* Data items *
╔══
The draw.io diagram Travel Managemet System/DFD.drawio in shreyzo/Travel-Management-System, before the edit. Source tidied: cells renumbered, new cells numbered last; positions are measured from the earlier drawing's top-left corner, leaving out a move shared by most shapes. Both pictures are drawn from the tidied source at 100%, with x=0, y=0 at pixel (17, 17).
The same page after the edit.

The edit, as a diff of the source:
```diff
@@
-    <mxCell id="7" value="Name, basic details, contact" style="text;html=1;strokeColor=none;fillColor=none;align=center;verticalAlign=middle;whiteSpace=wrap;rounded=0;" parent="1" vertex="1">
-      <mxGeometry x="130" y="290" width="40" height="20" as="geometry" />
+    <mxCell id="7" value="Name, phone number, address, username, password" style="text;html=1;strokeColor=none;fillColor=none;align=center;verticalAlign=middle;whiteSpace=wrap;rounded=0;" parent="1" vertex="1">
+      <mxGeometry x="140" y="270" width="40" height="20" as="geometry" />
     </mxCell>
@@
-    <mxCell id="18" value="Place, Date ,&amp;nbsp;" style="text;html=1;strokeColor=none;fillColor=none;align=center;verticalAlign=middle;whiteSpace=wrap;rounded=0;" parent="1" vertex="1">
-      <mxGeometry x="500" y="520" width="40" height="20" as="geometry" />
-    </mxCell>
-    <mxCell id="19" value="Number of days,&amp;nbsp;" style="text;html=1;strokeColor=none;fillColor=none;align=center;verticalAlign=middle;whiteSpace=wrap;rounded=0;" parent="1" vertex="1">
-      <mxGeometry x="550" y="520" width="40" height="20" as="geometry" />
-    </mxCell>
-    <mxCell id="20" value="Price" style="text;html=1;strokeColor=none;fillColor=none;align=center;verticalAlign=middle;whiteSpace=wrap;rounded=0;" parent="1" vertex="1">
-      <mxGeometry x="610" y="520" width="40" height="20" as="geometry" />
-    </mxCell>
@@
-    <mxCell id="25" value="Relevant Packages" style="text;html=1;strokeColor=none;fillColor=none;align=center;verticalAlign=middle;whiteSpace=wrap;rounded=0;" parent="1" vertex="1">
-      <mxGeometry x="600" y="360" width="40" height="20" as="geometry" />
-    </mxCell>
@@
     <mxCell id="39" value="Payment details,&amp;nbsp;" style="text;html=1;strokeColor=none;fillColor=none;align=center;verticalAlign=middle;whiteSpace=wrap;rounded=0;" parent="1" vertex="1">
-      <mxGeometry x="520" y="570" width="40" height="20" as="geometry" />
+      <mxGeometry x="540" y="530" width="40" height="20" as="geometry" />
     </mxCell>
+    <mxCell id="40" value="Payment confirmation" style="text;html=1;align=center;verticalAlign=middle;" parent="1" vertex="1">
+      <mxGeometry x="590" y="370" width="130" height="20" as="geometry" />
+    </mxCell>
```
╚══
╔══
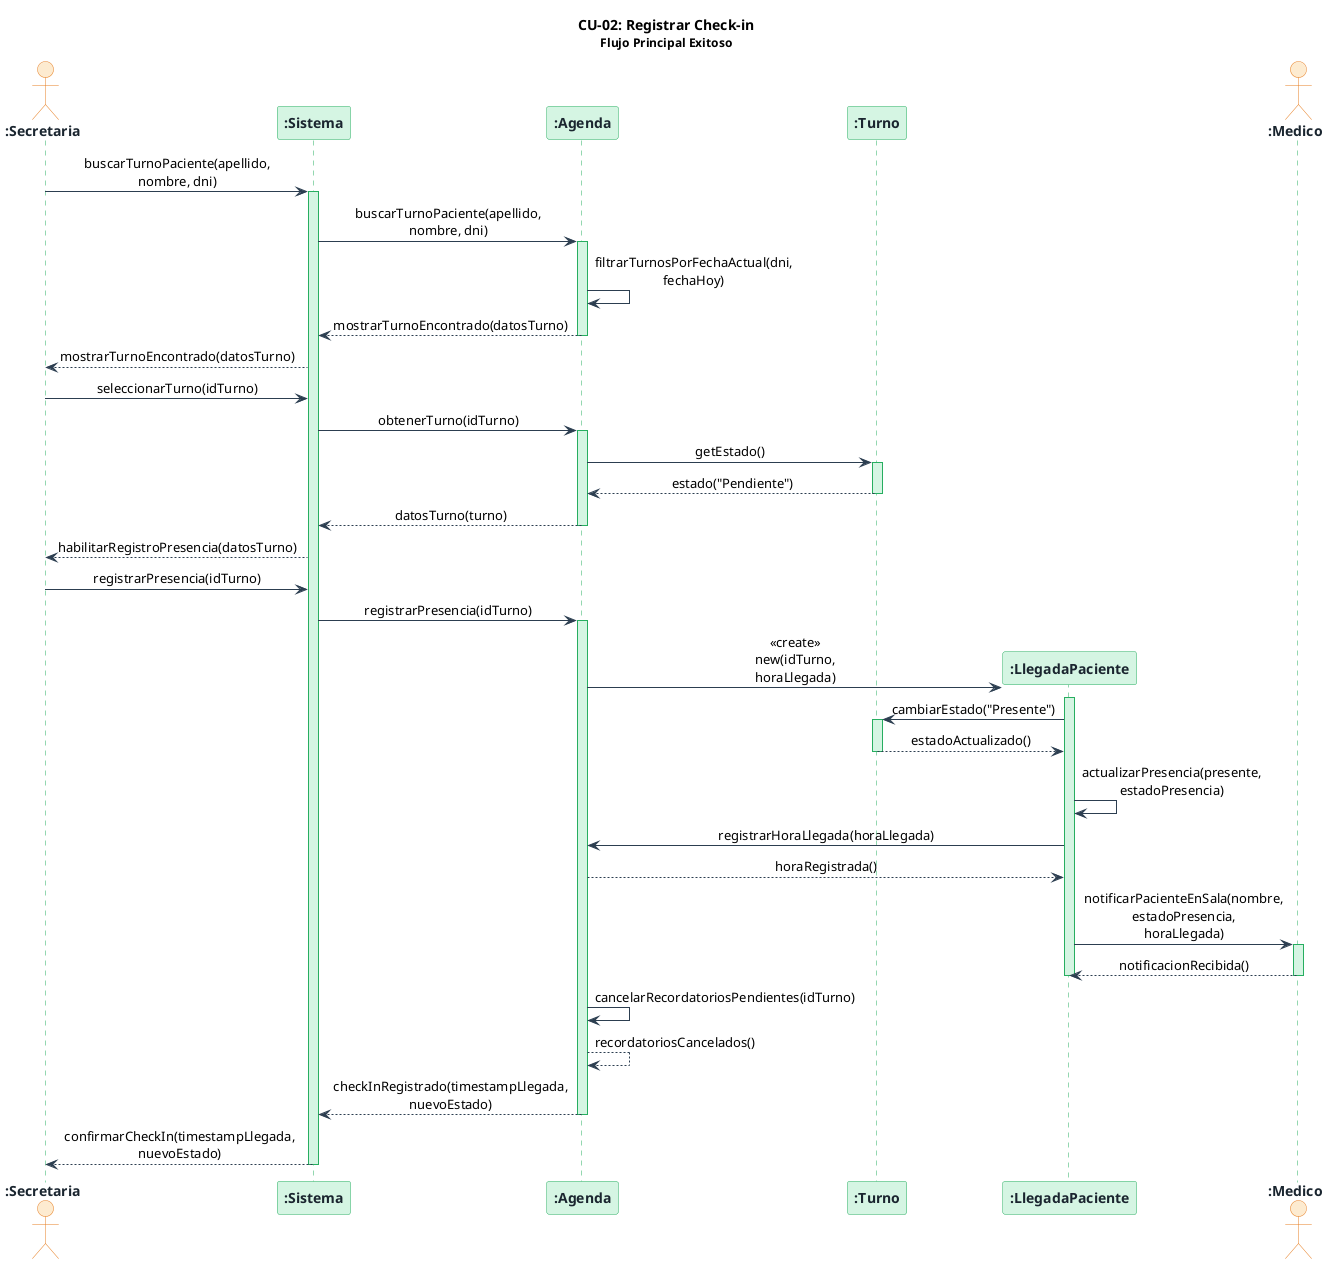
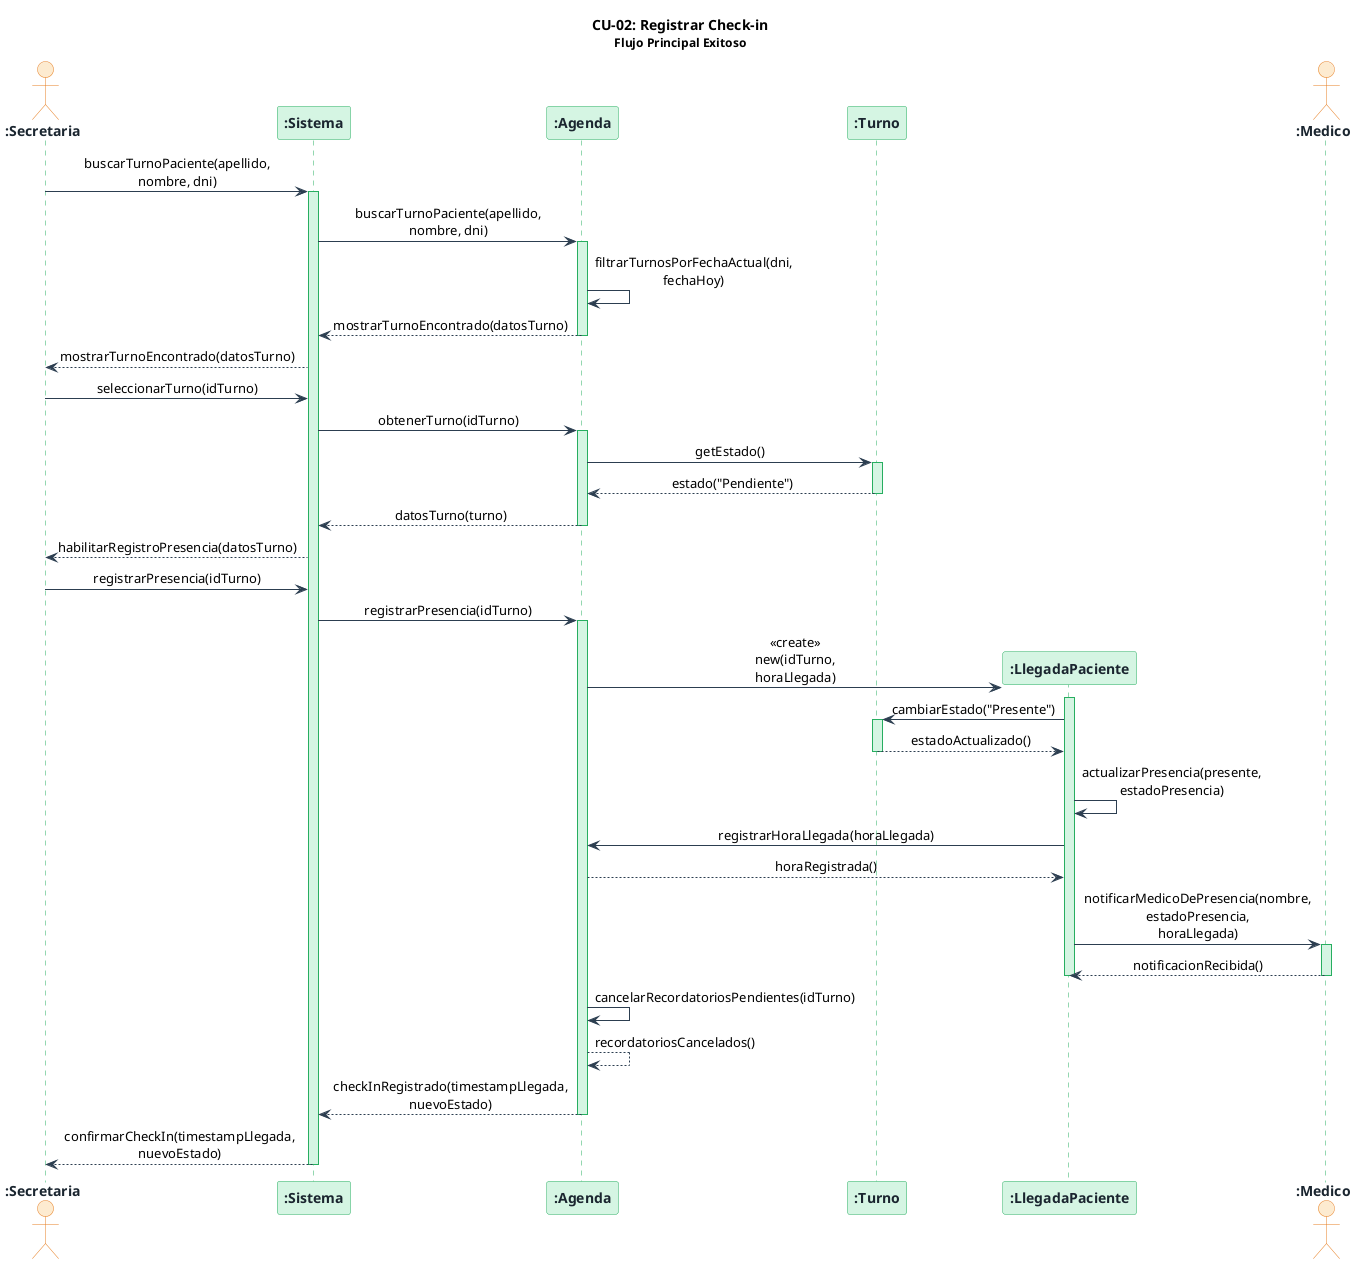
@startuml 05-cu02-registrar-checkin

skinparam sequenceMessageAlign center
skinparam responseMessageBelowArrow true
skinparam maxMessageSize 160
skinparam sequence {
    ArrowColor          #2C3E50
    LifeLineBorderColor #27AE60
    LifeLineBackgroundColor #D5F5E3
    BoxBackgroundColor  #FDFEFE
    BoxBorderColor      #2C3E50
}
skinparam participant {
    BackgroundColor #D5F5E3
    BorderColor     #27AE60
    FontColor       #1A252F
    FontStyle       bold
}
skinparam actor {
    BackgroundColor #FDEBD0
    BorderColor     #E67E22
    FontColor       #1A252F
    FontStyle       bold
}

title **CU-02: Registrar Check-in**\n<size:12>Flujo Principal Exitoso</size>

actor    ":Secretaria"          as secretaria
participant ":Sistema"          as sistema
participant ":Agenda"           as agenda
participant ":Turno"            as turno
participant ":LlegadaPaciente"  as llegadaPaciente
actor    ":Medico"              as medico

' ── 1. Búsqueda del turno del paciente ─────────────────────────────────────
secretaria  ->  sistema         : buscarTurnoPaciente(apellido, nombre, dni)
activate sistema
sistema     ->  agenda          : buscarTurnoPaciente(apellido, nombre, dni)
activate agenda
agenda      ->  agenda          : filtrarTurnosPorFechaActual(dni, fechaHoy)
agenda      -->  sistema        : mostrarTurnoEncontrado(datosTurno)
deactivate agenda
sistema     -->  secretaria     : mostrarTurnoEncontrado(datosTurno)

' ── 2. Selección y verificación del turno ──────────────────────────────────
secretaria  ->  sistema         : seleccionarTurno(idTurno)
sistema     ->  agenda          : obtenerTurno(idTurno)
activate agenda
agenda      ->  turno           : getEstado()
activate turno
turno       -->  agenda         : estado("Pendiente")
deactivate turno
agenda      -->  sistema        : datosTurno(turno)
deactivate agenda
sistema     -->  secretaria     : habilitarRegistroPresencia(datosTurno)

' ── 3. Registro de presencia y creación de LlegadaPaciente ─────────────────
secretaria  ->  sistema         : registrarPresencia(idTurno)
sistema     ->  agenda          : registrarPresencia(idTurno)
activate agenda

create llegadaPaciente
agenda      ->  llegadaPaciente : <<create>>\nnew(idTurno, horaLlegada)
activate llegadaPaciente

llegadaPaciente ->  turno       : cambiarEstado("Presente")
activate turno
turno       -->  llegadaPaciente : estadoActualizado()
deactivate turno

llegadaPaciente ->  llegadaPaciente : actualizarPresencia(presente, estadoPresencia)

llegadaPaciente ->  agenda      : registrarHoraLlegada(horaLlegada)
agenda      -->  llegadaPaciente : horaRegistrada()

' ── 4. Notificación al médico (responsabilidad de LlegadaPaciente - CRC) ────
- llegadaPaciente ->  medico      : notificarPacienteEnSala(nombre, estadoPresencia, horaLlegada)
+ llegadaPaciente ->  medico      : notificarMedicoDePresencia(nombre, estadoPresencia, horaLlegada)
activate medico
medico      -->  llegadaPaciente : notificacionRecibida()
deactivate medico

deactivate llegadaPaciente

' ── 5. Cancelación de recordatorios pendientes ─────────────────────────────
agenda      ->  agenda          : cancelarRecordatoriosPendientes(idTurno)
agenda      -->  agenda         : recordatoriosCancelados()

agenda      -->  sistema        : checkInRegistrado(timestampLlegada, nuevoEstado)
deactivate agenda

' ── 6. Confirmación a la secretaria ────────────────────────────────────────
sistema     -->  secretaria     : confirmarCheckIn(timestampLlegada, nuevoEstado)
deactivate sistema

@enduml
╚══
* Instructions to follow *
The answer is a number only: how many lines of the data above include "horaLlegada"?

* Task response *
4